Breastfeeding mothers should learn how taking birth control can affect their breast milk and their baby. There are several factors to take into consideration when deciding what kind of birth control to use while nursing.
Should you use birth control while breastfeeding?
You should use a form of birth control if you don’t want to become pregnant. Breastfeeding can be considered birth control for the first six months if you breastfeed exclusively. Women are encouraged to give their body a year of rest between pregnancies, for the health of both the baby and the mother.
What birth control is best while breastfeeding?
Non-hormonal options such as condoms, the copper IUD (ParaGuard), and withdrawal (pull out method) are the best options for birth control while nursing. These won’t interfere with your breast milk supply. It is normal for breastfeeding women to need extra lubrication during sex, so keep this in mind.
What birth control methods should be avoided while breastfeeding?
At least for the first two months up to six months after giving birth you should avoid hormonal birth control, as these can interfere with your breast milk supply. Other concerns with hormonal birth control include passing the hormones to your baby through the breast milk. With the lack of sleep common to mothers of newborns, it can be difficult to remember to take a pill at the same time every day.
Isn’t breastfeeding birth control?
Breastfeeding may help to prevent pregnancy in the first six months only if you are breastfeeding exclusively. The rate of pregnancy when using breastfeeding as birth control correctly is about 1 in 100, according to Planned Parenthood. To consider using breastfeeding as birth control as effective the mother must exclusively breastfeed around the clock.
Planned Parenthood describes continuous breastfeeding as being at least once every four hours during the day and every six hours at night. Their website states that continuous breastfeeding is effective as birth control for the first six months as long as the mother has not had a period since giving birth and does not supplement with other foods. Breastfeeding as birth control is only effective the first six months, after this point another birth control method should be used.
What if I get pregnant while breastfeeding?
Once you become pregnant, if you are still breastfeeding, you’ll notice a reduction in breast milk supply. If you choose to continue the pregnancy, you may try to continue breastfeeding, but most likely you will need to supplement with formula or cows milk(after baby is at least one year old).
Find the birth control method that will work for you while nursing your baby. All women are different and will have different needs.
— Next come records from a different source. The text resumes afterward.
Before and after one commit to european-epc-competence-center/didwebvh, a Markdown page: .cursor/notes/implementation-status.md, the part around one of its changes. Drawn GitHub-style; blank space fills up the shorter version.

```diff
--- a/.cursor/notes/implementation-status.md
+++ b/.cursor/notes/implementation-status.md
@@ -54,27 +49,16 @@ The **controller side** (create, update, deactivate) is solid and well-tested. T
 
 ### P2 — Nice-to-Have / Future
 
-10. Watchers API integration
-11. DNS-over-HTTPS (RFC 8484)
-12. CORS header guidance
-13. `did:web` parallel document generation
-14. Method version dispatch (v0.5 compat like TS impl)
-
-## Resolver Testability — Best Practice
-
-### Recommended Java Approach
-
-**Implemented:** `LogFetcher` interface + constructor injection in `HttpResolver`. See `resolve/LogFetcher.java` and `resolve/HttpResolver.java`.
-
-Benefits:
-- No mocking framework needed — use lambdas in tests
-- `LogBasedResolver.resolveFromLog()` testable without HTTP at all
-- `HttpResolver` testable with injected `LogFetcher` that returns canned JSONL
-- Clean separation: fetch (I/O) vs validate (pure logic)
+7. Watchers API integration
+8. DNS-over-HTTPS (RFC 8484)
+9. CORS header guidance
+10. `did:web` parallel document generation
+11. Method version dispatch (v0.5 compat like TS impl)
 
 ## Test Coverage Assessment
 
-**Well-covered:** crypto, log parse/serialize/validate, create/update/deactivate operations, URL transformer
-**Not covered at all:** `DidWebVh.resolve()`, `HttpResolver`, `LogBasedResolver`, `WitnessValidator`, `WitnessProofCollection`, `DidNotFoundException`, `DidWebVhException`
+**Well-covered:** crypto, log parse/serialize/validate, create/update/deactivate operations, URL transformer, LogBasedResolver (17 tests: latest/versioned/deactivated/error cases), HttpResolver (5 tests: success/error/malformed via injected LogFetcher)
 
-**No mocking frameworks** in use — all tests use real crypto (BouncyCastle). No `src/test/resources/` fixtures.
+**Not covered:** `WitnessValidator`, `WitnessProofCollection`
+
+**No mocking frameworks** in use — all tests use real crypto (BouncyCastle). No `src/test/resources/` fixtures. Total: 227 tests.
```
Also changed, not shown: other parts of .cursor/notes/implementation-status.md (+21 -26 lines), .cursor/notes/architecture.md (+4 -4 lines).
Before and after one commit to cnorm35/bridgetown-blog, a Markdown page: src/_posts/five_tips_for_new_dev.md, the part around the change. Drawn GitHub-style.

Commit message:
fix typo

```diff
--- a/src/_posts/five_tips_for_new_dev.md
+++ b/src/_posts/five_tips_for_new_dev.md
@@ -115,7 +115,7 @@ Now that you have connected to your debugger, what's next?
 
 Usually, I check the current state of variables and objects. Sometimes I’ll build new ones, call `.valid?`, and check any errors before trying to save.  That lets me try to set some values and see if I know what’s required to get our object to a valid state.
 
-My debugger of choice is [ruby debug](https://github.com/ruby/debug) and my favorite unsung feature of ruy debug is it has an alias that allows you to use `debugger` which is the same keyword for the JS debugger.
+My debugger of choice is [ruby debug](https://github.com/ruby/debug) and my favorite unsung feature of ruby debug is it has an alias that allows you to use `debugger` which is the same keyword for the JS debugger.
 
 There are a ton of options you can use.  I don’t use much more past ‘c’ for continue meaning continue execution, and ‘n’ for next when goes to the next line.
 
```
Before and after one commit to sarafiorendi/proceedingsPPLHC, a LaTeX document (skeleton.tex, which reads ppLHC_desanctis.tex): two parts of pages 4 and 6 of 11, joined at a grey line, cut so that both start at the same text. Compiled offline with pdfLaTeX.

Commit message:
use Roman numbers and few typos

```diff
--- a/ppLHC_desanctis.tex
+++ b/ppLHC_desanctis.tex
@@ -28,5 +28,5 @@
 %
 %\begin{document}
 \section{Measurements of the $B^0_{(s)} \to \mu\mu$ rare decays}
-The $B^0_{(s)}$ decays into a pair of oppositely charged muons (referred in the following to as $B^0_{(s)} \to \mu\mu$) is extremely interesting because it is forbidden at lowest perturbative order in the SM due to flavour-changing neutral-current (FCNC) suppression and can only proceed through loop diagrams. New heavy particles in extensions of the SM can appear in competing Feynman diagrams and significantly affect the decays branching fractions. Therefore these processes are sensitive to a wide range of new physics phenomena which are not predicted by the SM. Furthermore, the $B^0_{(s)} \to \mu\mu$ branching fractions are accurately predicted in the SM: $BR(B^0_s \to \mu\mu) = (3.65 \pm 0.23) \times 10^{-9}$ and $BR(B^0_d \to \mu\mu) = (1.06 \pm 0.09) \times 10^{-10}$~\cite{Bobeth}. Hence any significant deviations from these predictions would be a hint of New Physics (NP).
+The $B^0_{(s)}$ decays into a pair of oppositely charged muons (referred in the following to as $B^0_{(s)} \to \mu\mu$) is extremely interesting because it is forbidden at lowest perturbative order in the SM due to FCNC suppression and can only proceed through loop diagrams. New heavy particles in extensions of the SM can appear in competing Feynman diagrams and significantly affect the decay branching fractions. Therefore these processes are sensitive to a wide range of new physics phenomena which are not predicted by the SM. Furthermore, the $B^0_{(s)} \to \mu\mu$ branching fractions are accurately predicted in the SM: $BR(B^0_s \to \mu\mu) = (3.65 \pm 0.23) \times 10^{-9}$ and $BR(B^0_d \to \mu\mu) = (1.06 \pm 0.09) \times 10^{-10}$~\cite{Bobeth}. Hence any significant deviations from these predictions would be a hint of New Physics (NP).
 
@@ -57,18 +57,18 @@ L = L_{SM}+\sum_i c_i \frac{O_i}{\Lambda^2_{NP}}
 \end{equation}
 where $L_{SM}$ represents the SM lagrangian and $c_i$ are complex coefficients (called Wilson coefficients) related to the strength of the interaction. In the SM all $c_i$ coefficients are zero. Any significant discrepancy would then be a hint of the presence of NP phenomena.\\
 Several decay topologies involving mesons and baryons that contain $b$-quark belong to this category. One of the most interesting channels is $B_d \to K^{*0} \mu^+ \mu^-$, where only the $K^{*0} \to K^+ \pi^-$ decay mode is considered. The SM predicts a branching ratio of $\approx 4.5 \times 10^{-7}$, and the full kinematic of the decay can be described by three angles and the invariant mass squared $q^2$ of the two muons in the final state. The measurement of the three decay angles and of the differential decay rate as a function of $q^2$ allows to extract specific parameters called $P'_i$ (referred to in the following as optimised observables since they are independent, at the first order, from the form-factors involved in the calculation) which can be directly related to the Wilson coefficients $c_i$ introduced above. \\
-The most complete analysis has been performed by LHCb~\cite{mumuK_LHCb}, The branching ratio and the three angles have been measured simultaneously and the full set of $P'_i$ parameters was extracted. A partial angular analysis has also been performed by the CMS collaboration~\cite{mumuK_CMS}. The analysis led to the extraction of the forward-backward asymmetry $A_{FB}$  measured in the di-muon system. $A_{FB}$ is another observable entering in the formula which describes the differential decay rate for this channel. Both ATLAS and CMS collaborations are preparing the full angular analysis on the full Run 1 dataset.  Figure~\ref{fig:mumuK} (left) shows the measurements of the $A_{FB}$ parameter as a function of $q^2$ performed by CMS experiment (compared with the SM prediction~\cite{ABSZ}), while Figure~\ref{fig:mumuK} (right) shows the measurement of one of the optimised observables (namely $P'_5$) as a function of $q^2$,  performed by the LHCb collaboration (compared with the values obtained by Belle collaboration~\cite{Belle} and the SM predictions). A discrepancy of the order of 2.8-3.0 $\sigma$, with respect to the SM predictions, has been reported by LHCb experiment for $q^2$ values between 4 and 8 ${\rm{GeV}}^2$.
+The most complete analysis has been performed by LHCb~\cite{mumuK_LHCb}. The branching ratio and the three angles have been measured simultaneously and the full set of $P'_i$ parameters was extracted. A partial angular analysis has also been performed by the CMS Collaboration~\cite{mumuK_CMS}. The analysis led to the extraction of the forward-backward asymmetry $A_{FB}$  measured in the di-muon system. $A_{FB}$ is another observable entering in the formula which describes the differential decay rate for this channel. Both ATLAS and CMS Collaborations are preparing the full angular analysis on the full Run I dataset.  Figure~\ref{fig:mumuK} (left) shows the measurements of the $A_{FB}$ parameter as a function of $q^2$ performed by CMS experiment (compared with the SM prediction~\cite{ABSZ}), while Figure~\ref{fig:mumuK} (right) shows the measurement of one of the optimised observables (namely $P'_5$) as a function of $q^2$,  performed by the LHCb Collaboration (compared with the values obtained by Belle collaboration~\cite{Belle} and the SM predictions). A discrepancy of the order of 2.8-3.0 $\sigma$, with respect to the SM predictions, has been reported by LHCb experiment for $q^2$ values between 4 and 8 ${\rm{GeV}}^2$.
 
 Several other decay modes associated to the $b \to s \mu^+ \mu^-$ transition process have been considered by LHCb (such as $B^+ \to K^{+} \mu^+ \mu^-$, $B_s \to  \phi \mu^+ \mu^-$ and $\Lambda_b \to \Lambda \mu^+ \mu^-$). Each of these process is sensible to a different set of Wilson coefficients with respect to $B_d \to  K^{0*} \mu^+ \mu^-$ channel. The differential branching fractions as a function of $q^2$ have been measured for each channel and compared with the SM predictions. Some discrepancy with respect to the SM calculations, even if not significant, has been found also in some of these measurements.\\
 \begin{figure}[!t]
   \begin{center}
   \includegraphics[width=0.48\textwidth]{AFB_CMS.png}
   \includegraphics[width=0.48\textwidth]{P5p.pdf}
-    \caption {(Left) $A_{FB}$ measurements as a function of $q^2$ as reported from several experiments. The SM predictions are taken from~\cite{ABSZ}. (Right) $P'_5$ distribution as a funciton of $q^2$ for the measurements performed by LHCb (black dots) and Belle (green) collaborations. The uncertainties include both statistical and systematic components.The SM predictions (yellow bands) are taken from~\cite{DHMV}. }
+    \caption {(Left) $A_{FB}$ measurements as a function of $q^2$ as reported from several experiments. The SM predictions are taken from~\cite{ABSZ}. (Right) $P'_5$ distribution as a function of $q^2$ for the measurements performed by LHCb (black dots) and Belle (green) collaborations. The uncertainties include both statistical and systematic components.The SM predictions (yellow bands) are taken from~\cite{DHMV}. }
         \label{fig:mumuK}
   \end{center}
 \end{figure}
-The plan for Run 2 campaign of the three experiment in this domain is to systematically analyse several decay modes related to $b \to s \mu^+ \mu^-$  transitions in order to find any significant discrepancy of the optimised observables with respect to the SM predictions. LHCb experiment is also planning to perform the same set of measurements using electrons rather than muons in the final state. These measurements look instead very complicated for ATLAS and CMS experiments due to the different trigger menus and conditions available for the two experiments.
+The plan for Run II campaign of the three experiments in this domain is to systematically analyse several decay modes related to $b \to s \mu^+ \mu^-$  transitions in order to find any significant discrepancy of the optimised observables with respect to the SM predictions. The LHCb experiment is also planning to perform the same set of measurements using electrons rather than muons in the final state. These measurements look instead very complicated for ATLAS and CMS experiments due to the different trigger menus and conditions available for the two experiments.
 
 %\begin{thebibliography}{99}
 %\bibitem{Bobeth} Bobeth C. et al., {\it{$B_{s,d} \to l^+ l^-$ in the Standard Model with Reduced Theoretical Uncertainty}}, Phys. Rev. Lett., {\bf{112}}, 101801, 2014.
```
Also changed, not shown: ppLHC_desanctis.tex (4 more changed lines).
Breastfeeding- Planned Parenthood http://www.plannedparenthood.org/health-topics/birth-control/breastfeeding-4219.htm